The truce in South Sudan is holding but could break down at any time. To stave off renewed civil war, external actors should urge the belligerents to strike new bargains on security and internal boundaries – and accept a third-party protection force for the capital.
In 2019, the African Union faces many challenges, with conflicts old and new simmering across the continent. To help resolve these crises – our annual survey lists seven particularly pressing ones – the regional organisation should also push ahead with institutional reforms.
Amid growing regional unrest, a fragile peace deal brokered between the warring parties in South Sudan has not won a broader political settlement. In this excerpt from our Watch List 2019 for European policymakers, Crisis Group advises the EU to take a lead in negotiations and put conditions on its monitoring of the agreement.
15 December 2018 marks the fifth anniversary of South Sudan's civil war. To ensure that September’s peace agreement does not meet the fate of previous failed attempts at peace, a broader political settlement that shares power across the country’s groups and regions is needed.
Talks between President Salva Kiir and former First Vice President Riek Machar in the Sudanese capital Khartoum offer the only, albeit slim, hope of a breakthrough in South Sudan’s brutal civil war. African leaders should offer cautious support during the Nouakchott AU summit.
Five years into South Sudan’s civil war more than half of the population is either displace or starving. In this interview, Crisis Group's Senior Analyst for the Horn of Africa Casie Copeland talks about the enormous humanitarian toll of the crisis.
A UN mission has largely succeeded in keeping the peace in Abyei, an oil-rich area claimed by both Sudan and South Sudan. But there has been less progress made on the mission's work in aiding political mechanisms to determine the final status of Abyei and demilitarise and demarcate the border. As the UN Security Council debates the mission's scope, these mechanisms deserve ongoing support.
In 2018, the African Union (AU) and its new Assembly Chairperson President Paul Kagame of Rwanda have the chance to push ahead with much-needed institutional reforms. But the AU must not lose focus on dire conflicts and defusing potential electoral violence.
China’s growing involvement in South Sudan’s civil war differs from its past approach to non-interference, though there is debate on the long-term implications as its role in African, and global, security affairs expands.
Originally published in South China Morning Post
Vigilante groups have been successful in providing local security.

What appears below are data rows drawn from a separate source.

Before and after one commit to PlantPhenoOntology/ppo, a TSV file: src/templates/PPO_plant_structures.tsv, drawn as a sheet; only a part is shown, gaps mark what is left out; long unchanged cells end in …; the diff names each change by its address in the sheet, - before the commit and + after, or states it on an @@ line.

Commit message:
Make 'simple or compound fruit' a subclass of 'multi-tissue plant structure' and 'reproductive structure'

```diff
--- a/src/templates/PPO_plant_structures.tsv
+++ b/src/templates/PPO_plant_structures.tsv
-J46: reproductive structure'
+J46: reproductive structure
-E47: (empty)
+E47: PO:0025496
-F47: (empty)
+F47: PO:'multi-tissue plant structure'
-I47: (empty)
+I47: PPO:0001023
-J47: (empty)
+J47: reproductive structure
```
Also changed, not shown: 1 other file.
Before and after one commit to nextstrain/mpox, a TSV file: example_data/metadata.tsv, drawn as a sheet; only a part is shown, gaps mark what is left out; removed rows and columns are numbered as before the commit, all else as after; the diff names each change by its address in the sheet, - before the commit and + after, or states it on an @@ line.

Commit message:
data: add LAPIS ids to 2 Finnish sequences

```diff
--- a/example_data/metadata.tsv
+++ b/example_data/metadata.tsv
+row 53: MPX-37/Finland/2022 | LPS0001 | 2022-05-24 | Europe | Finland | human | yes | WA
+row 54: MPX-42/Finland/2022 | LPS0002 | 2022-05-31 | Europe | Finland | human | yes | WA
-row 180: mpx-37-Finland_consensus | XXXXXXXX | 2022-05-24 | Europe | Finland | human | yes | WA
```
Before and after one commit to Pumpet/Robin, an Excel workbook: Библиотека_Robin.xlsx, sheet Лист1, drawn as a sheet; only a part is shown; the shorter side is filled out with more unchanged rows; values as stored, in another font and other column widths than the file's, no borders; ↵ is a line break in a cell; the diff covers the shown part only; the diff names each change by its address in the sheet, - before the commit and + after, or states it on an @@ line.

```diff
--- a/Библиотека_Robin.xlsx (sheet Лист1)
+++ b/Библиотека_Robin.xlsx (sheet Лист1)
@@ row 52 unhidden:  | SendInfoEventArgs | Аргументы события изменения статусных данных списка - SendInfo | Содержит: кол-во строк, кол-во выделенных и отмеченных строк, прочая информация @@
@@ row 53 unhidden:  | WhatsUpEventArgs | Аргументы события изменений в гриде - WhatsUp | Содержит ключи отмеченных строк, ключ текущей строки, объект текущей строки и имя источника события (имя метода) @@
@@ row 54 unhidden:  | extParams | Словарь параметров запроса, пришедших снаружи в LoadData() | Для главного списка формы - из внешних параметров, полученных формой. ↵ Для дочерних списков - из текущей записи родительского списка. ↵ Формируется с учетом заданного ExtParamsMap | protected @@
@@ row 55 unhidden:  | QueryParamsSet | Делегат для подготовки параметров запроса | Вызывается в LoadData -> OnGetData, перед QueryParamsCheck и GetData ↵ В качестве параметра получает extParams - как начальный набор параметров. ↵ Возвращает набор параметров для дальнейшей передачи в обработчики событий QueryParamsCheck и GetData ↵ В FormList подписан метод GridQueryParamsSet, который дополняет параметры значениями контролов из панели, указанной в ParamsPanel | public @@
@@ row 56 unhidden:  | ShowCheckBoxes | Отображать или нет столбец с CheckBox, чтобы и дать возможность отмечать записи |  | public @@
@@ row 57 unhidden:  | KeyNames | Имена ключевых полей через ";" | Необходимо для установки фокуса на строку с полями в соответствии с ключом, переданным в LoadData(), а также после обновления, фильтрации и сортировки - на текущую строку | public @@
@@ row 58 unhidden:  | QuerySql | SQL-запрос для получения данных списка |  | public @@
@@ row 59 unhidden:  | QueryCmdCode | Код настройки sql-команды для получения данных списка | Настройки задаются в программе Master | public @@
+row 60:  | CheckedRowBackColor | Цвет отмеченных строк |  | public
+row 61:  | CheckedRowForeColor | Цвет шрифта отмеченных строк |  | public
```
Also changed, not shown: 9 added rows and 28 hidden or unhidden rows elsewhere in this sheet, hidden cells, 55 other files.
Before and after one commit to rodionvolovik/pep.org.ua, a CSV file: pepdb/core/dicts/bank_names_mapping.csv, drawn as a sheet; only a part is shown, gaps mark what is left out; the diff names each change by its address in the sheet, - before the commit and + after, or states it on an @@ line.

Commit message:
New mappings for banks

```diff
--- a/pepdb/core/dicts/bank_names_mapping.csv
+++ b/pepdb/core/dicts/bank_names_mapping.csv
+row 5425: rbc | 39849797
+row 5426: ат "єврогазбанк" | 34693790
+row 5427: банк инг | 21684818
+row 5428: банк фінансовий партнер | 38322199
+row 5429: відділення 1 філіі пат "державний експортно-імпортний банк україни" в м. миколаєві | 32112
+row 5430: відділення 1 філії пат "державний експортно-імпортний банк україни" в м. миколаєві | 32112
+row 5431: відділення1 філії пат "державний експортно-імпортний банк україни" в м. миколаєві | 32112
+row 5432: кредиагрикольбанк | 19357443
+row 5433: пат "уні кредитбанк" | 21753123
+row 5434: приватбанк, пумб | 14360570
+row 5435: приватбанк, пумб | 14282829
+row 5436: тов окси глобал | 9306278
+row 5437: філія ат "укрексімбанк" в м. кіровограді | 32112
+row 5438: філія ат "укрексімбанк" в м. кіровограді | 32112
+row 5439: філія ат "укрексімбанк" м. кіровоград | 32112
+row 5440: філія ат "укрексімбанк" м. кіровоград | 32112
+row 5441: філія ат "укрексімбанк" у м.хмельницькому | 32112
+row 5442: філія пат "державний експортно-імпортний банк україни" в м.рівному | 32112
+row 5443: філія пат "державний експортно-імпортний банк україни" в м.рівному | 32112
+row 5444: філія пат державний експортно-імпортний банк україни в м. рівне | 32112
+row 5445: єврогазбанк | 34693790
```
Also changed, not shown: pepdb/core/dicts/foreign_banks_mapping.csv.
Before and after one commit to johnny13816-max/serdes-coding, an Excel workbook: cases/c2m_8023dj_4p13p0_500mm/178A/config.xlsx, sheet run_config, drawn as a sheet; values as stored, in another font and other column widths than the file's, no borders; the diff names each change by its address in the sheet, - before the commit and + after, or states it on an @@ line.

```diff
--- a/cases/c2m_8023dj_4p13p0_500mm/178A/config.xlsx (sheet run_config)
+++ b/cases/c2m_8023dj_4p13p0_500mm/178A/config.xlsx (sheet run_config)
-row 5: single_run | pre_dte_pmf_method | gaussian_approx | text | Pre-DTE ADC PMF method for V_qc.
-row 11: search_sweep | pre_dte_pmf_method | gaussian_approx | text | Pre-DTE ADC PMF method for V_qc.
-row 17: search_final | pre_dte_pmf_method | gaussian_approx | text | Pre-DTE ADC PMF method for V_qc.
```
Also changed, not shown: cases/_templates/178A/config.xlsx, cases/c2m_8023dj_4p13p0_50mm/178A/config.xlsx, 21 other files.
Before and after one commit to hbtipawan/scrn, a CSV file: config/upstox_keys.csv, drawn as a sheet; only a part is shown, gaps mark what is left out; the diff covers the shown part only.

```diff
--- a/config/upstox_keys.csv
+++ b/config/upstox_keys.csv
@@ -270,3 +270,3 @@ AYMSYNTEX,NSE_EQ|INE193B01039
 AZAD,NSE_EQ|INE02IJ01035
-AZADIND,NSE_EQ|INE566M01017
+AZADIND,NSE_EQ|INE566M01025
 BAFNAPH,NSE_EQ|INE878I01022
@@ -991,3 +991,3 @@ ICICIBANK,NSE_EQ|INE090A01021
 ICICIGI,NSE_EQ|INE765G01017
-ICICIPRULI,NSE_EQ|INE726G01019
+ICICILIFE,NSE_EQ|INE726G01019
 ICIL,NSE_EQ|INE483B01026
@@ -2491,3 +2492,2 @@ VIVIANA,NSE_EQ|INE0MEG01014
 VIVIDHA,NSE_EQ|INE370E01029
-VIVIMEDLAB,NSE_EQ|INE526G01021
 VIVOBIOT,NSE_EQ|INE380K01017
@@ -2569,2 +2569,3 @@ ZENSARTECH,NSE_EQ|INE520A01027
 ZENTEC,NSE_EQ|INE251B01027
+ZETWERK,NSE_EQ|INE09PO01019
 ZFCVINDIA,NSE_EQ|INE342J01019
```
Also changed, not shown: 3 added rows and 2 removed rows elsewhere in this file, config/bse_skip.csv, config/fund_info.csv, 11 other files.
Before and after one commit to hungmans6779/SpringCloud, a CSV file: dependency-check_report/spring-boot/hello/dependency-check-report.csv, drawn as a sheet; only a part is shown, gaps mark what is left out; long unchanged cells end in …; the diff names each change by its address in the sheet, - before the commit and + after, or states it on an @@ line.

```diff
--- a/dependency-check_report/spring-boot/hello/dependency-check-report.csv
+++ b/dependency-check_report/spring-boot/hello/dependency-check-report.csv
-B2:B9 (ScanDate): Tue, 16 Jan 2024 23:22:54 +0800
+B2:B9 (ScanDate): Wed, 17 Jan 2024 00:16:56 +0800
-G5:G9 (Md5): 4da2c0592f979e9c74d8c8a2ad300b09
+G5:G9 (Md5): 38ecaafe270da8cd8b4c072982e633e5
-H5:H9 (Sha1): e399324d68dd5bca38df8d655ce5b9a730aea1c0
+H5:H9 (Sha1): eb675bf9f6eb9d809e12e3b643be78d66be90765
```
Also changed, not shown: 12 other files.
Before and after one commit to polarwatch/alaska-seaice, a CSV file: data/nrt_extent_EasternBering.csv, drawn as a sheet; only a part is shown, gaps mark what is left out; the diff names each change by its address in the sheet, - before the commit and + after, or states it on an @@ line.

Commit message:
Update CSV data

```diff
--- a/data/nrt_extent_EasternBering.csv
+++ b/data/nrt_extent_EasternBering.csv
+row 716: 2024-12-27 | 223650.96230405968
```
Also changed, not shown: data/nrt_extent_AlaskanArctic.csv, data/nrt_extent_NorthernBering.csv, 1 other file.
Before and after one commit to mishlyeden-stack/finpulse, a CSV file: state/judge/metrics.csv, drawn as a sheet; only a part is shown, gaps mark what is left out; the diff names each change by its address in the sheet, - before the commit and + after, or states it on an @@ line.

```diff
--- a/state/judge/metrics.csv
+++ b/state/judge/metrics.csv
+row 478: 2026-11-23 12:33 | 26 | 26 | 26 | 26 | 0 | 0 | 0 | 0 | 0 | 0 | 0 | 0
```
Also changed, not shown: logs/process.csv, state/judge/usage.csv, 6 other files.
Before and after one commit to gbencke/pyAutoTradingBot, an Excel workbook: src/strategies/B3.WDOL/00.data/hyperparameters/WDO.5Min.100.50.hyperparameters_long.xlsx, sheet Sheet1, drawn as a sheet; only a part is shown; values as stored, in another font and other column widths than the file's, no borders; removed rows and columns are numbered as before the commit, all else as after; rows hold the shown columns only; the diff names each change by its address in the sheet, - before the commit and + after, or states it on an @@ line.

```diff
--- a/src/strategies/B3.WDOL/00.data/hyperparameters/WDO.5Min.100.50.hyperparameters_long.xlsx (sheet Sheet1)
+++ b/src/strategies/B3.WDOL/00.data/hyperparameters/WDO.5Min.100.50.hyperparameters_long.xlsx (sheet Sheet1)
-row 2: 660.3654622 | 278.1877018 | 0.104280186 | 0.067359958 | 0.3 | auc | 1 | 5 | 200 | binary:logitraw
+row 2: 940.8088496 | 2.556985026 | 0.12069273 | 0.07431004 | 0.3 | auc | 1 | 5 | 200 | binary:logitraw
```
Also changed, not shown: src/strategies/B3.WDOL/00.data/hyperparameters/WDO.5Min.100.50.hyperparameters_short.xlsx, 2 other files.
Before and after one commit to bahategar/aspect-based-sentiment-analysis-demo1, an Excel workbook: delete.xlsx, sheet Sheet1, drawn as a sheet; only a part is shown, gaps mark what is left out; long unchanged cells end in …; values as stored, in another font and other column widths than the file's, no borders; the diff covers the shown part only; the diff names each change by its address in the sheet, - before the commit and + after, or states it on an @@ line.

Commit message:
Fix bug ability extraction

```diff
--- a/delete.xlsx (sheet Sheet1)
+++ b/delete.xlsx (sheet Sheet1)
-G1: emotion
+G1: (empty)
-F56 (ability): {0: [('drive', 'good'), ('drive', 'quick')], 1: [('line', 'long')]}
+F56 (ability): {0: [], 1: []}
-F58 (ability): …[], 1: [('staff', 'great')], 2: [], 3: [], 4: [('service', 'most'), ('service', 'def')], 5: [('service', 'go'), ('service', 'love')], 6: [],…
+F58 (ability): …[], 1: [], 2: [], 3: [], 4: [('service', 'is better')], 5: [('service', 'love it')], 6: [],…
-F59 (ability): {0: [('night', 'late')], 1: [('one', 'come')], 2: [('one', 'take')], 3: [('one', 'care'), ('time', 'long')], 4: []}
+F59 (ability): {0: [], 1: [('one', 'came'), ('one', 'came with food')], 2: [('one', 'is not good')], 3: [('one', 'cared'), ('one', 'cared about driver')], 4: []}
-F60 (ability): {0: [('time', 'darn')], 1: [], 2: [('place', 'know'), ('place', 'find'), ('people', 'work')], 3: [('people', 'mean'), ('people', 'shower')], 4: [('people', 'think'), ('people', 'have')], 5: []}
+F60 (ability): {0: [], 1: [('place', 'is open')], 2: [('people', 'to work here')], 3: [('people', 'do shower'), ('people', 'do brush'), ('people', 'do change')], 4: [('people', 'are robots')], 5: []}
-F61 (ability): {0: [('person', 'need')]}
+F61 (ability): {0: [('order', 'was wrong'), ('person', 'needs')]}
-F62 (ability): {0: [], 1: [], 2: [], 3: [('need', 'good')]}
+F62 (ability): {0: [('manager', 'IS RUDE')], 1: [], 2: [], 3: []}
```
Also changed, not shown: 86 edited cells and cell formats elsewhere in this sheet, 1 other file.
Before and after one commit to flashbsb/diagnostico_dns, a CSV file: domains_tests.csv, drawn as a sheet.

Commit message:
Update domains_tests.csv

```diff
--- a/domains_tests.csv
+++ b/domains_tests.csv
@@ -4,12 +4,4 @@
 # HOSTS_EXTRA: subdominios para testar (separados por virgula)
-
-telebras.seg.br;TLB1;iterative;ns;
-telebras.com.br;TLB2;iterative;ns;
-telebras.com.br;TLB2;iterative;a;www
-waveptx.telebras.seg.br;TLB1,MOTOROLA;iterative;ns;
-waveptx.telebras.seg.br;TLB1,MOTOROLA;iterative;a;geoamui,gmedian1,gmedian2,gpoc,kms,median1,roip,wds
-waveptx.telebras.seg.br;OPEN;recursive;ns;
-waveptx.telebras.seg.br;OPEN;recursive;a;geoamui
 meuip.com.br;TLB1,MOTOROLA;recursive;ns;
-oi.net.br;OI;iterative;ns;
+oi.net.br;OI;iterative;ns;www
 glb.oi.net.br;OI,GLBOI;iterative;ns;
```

But subcontracting security functions to vigilante groups for counter-insurgency purposes is a dangerous option for fragile African states. African leaders should set clear objectives and mandates when enlisting vigilantes and invest in disarmament, demobilisation and reintegration programs.